The ritual prescriptions require that even leaven be excluded from every house during the celebrations of Pessa'h (פֶּסַח), the Jewish Passover (Talmud, b. Pesah 3.1). This leaven encompasses everything that is fermented, i.e. hametz (חמץ). The Talmud is very precise on this subject which is both technical and ritual. The hametz designates what can ferment when one mixes one of the five cereals of the jewish tradition (wheat, barley, oats, rye, spelt[2]) with water, whether the product obtained is solid (bread, cake) or liquid (beer). The leavened bread is also one of the elements necessary to start the fermentation of the beer. At that time, baker's yeast even came from the sediments of the beer, following a production cycle that closely links the brewery and the bakery.

There thus seems to be a turnaround here compared to the Eastern cultures of the previous millennia. The fermentation of cereal products was highly valued here as a "magic" process. Fermentation brought benefits, joy and an undeniable sign of the favour that the gods granted to human beings. A positive magic, therefore.

This turnaround is all the more striking as the festival of Pessa'h celebrates, during a full week, both the flight out of Egypt and the first cereal harvest of the year, at the end of March. Among the other peoples of the Near East at this time, the first fruits of the grain harvest were the cause of great collective festivities, often accompanied by cakes eating and binge drinking of beer, both prime outcomes of the new harvest. Conversely, in Jewish homes the matzaמַצָּה = unfermented, unleavened) replaces the hametz during the week of Pessa'h (Removing all leaven (chametz) during Jewish Easter).


In the Bible, coexistence and even physical proximity between the "fermented" and the sacred space (tabernacle) or house in the specific time of Passover is taboo. The fermented seems to be associated with rottenness, decay and religious impurity.
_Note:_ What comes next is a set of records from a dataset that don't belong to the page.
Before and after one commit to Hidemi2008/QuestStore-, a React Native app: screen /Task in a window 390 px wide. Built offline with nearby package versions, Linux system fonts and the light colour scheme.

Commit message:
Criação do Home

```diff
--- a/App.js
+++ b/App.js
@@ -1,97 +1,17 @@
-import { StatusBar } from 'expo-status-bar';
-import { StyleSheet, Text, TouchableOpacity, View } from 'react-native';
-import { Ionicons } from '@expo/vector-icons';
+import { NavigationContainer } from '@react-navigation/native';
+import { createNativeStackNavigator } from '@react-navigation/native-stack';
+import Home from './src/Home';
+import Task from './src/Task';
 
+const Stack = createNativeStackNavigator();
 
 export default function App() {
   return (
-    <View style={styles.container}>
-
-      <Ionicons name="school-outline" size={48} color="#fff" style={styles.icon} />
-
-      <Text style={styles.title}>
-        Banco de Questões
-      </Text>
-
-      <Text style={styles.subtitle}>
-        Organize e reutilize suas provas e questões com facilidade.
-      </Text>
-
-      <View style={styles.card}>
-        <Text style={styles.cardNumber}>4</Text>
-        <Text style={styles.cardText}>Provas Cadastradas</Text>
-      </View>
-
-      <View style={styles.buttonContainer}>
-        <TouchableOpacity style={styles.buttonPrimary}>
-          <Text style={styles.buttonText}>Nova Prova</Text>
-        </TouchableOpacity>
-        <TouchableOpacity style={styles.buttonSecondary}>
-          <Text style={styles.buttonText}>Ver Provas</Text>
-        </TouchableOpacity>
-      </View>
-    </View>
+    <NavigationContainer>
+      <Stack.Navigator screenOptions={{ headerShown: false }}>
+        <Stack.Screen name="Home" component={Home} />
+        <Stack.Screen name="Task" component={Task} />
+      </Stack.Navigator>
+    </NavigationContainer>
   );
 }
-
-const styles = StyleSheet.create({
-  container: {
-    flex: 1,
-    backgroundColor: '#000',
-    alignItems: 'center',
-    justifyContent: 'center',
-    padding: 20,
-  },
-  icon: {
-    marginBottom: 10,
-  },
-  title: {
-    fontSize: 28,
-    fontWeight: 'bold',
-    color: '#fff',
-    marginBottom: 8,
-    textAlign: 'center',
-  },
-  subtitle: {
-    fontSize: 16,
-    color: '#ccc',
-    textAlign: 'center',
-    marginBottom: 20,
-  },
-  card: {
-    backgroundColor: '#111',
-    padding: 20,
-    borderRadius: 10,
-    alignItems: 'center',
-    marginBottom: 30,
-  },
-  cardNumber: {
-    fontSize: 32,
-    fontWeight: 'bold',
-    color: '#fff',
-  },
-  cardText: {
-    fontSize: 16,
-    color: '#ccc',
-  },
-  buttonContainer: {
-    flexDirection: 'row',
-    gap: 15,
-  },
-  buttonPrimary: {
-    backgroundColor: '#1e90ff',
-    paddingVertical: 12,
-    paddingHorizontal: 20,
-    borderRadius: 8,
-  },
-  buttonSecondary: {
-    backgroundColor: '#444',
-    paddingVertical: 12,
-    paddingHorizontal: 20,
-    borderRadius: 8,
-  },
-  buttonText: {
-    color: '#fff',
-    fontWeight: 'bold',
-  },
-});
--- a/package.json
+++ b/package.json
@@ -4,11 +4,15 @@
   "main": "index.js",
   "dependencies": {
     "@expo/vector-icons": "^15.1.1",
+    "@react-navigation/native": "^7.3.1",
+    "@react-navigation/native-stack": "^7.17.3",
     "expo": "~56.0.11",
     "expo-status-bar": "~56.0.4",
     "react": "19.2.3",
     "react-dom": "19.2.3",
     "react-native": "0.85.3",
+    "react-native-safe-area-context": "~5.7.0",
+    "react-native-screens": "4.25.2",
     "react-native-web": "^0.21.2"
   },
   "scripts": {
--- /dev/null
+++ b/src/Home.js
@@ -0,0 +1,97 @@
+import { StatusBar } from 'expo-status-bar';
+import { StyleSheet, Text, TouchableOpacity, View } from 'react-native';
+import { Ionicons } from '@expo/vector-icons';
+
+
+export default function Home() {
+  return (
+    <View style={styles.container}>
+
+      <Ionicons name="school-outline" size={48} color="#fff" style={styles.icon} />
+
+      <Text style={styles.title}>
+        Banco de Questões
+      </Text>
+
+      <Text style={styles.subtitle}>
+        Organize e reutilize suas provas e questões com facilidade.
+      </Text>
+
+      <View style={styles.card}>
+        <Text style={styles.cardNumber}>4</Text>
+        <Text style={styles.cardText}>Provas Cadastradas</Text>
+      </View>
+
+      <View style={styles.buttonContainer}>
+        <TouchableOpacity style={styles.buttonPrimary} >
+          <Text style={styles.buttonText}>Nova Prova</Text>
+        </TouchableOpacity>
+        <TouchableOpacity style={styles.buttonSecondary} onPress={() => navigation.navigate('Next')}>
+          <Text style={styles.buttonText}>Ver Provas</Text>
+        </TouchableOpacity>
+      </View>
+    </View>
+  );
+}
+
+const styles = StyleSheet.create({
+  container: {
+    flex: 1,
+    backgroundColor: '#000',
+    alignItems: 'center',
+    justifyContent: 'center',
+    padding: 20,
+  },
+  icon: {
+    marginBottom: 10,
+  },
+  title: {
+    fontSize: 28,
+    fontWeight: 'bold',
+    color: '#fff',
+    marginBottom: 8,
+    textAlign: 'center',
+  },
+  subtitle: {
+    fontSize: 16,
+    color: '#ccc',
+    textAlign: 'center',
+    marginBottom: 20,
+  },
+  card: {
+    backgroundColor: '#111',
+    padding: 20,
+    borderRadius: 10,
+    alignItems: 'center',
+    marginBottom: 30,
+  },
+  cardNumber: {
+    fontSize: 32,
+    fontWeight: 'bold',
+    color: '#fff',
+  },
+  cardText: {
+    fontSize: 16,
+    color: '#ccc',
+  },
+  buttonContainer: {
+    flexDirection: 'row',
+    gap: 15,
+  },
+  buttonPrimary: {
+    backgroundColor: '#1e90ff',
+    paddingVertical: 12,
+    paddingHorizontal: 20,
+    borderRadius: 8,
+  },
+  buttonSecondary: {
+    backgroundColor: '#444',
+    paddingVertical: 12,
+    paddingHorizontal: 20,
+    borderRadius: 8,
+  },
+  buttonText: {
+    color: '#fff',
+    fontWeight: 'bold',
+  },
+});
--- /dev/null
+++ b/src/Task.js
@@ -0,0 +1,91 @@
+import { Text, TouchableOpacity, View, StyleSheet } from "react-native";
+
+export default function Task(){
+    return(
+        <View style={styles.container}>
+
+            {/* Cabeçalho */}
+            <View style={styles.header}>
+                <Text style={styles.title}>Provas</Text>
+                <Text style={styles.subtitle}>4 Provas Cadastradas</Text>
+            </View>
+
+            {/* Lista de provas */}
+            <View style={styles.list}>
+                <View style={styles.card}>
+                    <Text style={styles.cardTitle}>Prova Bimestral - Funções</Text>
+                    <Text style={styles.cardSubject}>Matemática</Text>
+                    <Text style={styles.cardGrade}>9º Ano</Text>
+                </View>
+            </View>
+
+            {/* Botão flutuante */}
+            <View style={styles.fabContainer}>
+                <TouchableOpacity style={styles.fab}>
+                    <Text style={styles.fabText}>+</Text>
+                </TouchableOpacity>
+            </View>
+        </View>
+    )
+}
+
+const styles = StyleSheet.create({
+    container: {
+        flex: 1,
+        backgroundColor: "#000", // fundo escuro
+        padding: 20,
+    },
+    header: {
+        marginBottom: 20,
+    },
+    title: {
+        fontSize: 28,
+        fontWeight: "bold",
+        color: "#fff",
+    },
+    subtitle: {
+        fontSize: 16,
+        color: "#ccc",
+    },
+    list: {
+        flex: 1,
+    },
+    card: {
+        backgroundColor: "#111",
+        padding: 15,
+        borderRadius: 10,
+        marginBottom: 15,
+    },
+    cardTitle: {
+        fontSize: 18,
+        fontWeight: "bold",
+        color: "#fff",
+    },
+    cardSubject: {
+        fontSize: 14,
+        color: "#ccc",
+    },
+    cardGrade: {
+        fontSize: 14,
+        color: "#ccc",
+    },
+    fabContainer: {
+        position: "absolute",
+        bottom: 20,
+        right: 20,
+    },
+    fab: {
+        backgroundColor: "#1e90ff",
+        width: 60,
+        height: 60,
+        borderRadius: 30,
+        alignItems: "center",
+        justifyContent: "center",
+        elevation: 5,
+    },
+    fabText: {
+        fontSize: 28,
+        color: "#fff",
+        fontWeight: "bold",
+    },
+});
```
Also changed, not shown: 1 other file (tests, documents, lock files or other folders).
This is an unprecedented reversal of value, on the scale of the Middle East at the time. In the 1st millennium BC, the fermented beverages of all kinds, beer or date wine, were valued. But this inversion does not seem to have been either complete or extended to all areas of Jewish religious experience. How else can we understand the fact that the libation altars of the Temple are bathed morning and evening in beer and wine by priests devoted to the cult? How could the two main fermented beverages of the Israelites have their place in the sacred enclosure, even if they were excluded from the Tabernacle?



[1] This is not an ordinary vow, since it is a special protocol that lasts thirty days. According to Talmudic tradition, the main purpose of the Nazarene vow is to be a discipline against sexual temptation (Sotah 2a; Rashi) and to avoid pride (Sotah 4b). It is also seen as a means of attaining spiritual gifts (Judges 13:3; 1 Samuel 1:11), and perhaps an initiation into prophecy (Amos 2:11). By taking a Nazarene vow, a lay person also aims to a certain extent for the status of priest (Philo 1, Legum Allegoriae 249)..

[2] This restricted list of cereals authorised to produce Massoth meets a technical imperative. Do not allow the moisture accumulated in the grains to generate spontaneous fermentation between the time of harvest and the time of making the unleavened breads. Rice, tubers (potato, manioc, etc.) and other sources of starch are forbidden because the humidity they contain makes one fear a hidden alcoholic or acetic fermentation. There are maṣṣa shemoura, unleavened products made with grains whose condition (appearance of mould) and moisture (germination, spontaneous fermentation) are monitored as soon as they are harvested. This strict prohibition has not been without problems for the Jewish communities living in Asian or African countries where the 5 grains of the Law did not grow.

18/06/2012  Christian Berger